An hour-long cycle session may keep a light going for an hour or so, or help charge a smartphone, but that is just the tip of the iceberg when it comes to modern-day energy use. The TV, lights, computers, kitchen appliances, air conditioning, sound systems … imagine how much time you’d need in the saddle to power it all!

According to experts at The Green Microgym, five watts could power up a smartphone, you’ll need 10 watts for a tablet, 50 watts for a laptop, and 100 watts for a 40-inch LED TV.

The fact is, human power is unlikely to ever be the number one solution for our global energy needs. However, it can still make a valuable contribution – with minimal investment. Compared to solutions such as solar and wind, which require large wind farms and big structures, human power can be tapped into relatively easily. Gyms already exist and millions of people are already exercising daily. Innovation in the equipment space is thriving and there are many and varied equipment innovations that make it easy to harness your energy. As more fitness facilities adopt equipment innovations in this space, we can anticipate increasing awareness of the value of human power. With greater awareness comes a growing proportion of exercisers taking action for a clean, renewable energy future and a fitter planet.

As Boesel says, the aim is not to use exercise to single-handedly solve the world’s energy crisis. The goal is purely to help shape more sustainable lifestyles – you get a great workout and know your energy is going to good use.

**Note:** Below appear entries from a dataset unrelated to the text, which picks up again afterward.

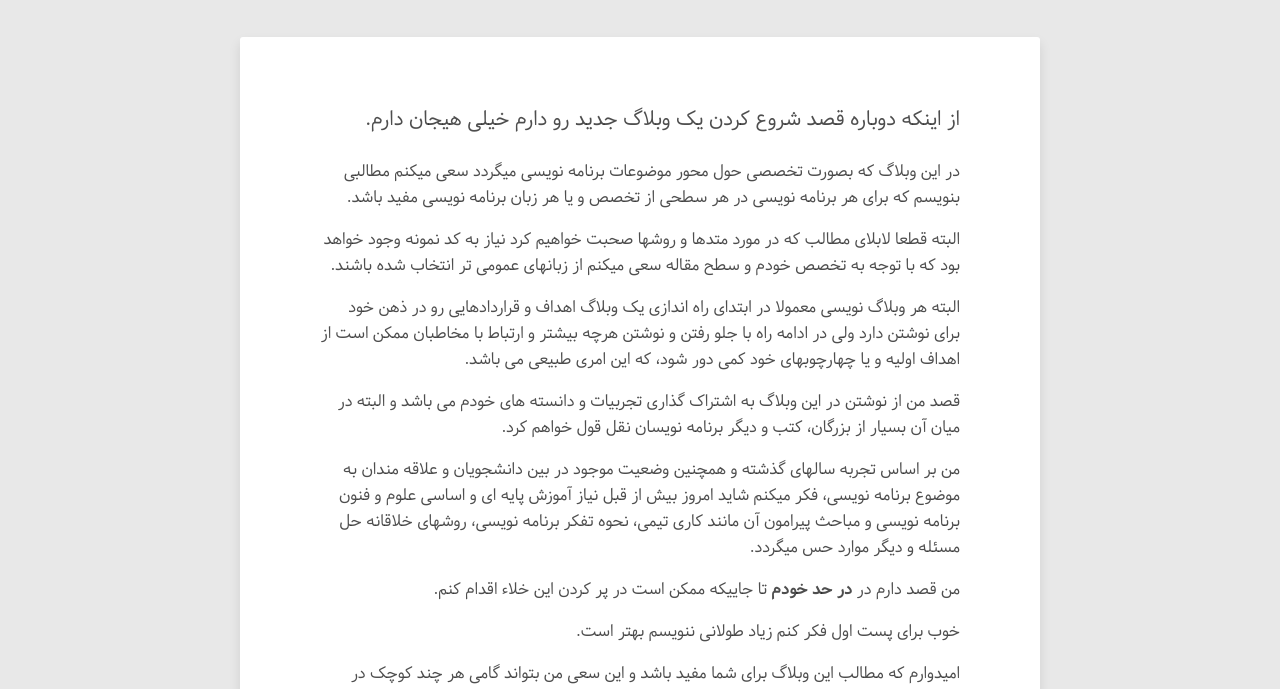
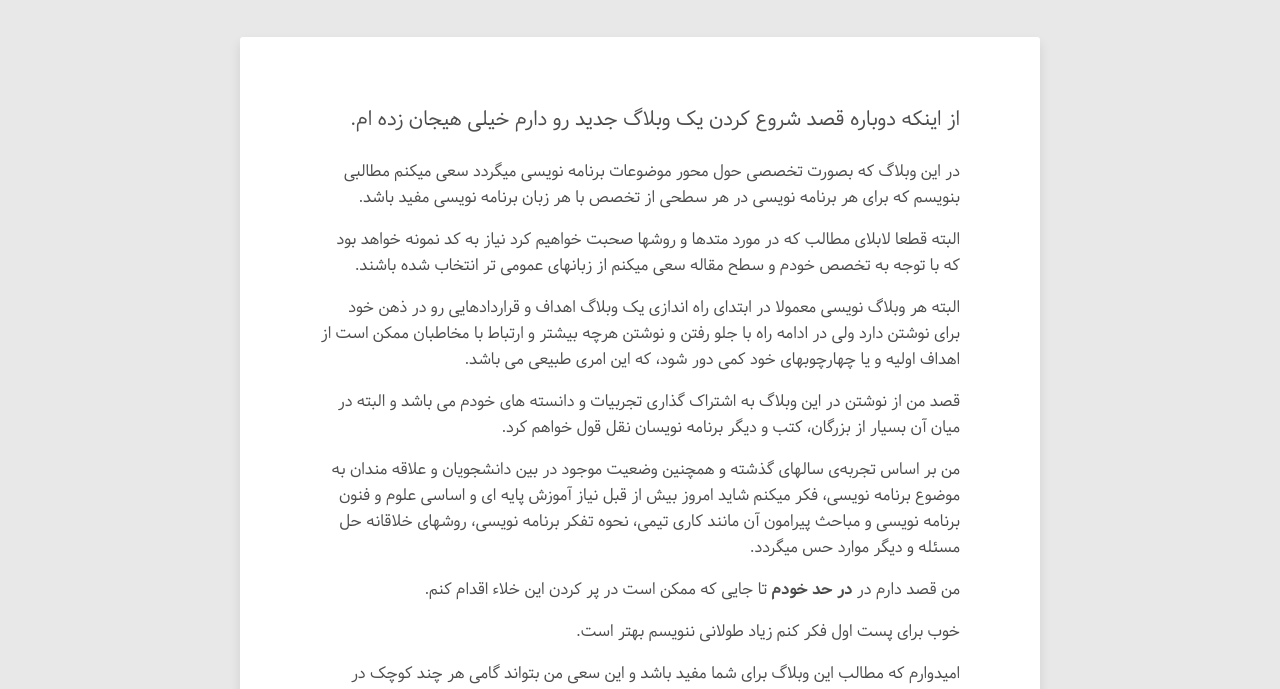
Before and after one commit to SAlavizadeh/SAlavizadeh.github.io, a Jekyll site: the page built from _posts/2013-08-16-code-highlighting-post.md, in a window 1280 px wide. Shown: the part 413-1102 px from the top of the page. Built offline with Jekyll 4.4.1, drawn with Linux system fonts in a browser that asks for light colours; nearby versions of some CDN libraries.

Commit message:
Update 2013-08-16-code-highlighting-post.md
رفع چند خطای تایپی

```diff
--- a/_posts/2013-08-16-code-highlighting-post.md
+++ b/_posts/2013-08-16-code-highlighting-post.md
@@ -8,19 +8,19 @@ image:
   feature: abstract-10.jpg
 ---
 
-از اینکه دوباره قصد شروع کردن یک وبلاگ جدید رو دارم خیلی هیجان دارم.
+از اینکه دوباره قصد شروع کردن یک وبلاگ جدید رو دارم خیلی هیجان زده ام.
 
-در این وبلاگ که بصورت تخصصی حول محور موضوعات برنامه نویسی میگردد سعی میکنم مطالبی بنویسم که برای هر برنامه نویسی در هر سطحی از تخصص و یا هر زبان برنامه نویسی مفید باشد.
+در این وبلاگ که بصورت تخصصی حول محور موضوعات برنامه نویسی میگردد سعی میکنم مطالبی بنویسم که برای هر برنامه نویسی در هر سطحی از تخصص با هر زبان برنامه نویسی مفید باشد.
 
-البته قطعا لابلای مطالب که در مورد متدها و روشها صحبت خواهیم کرد نیاز به کد نمونه وجود خواهد بود که با توجه به تخصص خودم و سطح مقاله سعی میکنم از زبانهای عمومی تر انتخاب شده باشند.
+البته قطعا لابلای مطالب که در مورد متدها و روشها صحبت خواهیم کرد نیاز به کد نمونه خواهد بود که با توجه به تخصص خودم و سطح مقاله سعی میکنم از زبانهای عمومی تر انتخاب شده باشند.
 
 البته هر وبلاگ نویسی معمولا در ابتدای راه اندازی یک وبلاگ اهداف و قراردادهایی رو در ذهن خود برای نوشتن دارد ولی در ادامه راه با جلو رفتن و نوشتن هرچه بیشتر و ارتباط با مخاطبان ممکن است از اهداف اولیه و یا چهارچوبهای خود کمی دور شود، که این امری طبیعی می باشد.
 
 قصد من از نوشتن در این وبلاگ به اشتراک گذاری تجربیات و دانسته های خودم می باشد و البته در میان آن بسیار از بزرگان، کتب و دیگر برنامه نویسان نقل قول خواهم کرد.
 
-من بر اساس تجربه سالهای گذشته و همچنین وضعیت موجود در بین دانشجویان و علاقه مندان به موضوع برنامه نویسی، فکر میکنم شاید امروز بیش از قبل نیاز آموزش پایه ای و اساسی علوم و فنون برنامه نویسی و مباحث پیرامون آن مانند کاری تیمی، نحوه تفکر برنامه نویسی، روشهای خلاقانه حل مسئله و دیگر موارد حس میگردد.
+من بر اساس تجربه‌ی سالهای گذشته و همچنین وضعیت موجود در بین دانشجویان و علاقه مندان به موضوع برنامه نویسی، فکر میکنم شاید امروز بیش از قبل نیاز آموزش پایه ای و اساسی علوم و فنون برنامه نویسی و مباحث پیرامون آن مانند کاری تیمی، نحوه تفکر برنامه نویسی، روشهای خلاقانه حل مسئله و دیگر موارد حس میگردد.
 
-من قصد دارم در **در حد خودم** تا جاییکه ممکن است در پر کردن این خلاء اقدام کنم.
+من قصد دارم در **در حد خودم** تا جایی که ممکن است در پر کردن این خلاء اقدام کنم.
 
 خوب برای پست اول فکر کنم زیاد طولانی ننویسم بهتر است.
 
```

Working out with Les Mills can also help create a fitter planet. Les Mills is partnering with Trees For The Future to plant trees on behalf of LES MILLS+ members, instructors and club partners.